The House this morning approved HB 1977 by Rep. Josh Bryant, 68-23, to provide a supposed way for workers to exempt themselves from work vaccine requirements and to provide federal money if available to cover the cost of testing as an alternative to a shot.
The bill, in addition to setting out negative COVID or antibody tests as an alternative to vaccinations, also provides a pathway to unemployment benefits for a worker who lost a job over failure to comply with work rules.
The vote was important. It exceeded by one vote the necessary two-thirds vote to add an emergency clause so that it could take effect immediately. A carbon copy of this bill has also passed the Senate, but adoption of the emergency clause on that bill failed by one vote.
So now the main action shifts to the Senate. It seems likely to pass this bill as well, with the drama over whether it could take effect immediately. Immediate, too, could be problems from coming federal safety rules that will require vaccinations for federal workers and contractors. Up in the air, too, is the loss of federal Medicaid and Medicare money should hospitals choose to follow state rather than federal law.

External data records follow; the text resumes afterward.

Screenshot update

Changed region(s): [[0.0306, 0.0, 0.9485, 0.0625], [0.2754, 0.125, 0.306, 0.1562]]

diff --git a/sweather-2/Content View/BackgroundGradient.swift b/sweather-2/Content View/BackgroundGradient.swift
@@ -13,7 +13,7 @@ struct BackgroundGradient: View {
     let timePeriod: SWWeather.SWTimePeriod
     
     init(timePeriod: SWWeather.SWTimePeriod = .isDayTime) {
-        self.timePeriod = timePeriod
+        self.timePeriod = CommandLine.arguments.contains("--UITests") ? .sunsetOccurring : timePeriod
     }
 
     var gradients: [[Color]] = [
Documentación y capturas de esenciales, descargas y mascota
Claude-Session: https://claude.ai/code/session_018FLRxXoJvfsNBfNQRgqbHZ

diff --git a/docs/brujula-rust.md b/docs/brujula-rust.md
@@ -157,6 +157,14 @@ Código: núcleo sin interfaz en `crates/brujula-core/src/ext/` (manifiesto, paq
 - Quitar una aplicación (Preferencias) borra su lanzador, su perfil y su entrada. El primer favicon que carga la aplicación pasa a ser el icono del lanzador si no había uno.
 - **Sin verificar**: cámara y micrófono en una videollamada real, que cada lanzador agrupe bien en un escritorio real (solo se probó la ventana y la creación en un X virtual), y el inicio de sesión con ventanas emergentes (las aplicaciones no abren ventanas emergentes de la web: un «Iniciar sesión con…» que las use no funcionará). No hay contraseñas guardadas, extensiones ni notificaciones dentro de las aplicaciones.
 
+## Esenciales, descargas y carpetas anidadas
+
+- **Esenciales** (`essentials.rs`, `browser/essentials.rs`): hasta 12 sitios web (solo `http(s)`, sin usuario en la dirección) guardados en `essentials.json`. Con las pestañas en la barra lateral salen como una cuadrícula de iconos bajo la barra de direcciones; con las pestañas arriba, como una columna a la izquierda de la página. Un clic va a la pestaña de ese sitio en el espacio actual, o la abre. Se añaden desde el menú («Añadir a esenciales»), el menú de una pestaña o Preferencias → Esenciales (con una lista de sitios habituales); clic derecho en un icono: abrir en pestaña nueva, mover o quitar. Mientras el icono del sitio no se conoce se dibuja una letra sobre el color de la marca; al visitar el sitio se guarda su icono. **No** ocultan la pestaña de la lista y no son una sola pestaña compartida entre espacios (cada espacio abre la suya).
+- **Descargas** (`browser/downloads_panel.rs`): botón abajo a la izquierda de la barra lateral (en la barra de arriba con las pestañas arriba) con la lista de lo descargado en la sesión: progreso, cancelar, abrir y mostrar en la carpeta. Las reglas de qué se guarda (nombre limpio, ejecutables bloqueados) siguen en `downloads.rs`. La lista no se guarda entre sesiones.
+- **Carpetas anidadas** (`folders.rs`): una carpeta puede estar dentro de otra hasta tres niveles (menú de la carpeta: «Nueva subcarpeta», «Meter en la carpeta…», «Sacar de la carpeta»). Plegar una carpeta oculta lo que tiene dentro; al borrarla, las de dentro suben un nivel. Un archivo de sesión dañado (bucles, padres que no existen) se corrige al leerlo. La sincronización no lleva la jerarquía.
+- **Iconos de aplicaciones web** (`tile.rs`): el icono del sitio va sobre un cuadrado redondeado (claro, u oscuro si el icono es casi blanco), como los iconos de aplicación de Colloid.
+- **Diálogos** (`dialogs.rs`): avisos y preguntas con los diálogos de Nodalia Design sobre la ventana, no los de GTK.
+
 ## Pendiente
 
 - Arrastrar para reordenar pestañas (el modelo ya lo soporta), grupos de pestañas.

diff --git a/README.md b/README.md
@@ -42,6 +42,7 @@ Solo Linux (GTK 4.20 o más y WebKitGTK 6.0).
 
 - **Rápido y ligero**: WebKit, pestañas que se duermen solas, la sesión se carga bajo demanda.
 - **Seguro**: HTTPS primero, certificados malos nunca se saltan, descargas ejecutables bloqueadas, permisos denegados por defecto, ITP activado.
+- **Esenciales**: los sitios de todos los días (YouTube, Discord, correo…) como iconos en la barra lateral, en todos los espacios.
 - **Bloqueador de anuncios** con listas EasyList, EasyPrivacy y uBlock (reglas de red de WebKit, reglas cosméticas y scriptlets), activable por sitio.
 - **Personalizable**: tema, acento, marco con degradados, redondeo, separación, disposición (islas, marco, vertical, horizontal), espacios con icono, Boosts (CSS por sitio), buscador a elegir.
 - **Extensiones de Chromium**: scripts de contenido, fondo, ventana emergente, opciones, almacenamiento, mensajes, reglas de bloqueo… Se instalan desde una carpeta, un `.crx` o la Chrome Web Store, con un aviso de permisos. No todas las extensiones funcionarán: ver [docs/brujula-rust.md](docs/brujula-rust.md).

Earlier in the House session today, House Speaker Matthew Shepherd ruled non-germane SB 730 by Sen. Trent Garner to qualify any fired worker for unemployment benefits. Shepherd’s ruling was contested by Rep. Gayla McKenzie, but his ruling was upheld by a vote of the House. Garner’s bill made no reference to the distribution of federal pandemic relief money as the Bryant bill does. That qualified it for consideration under the resolution that allowed a recess of the legislature primarily to wait for Census data to complete congressional redistricting. It was supposed to be a three-day cruise. It’s turned into the legislative version of Gilligan’s Island.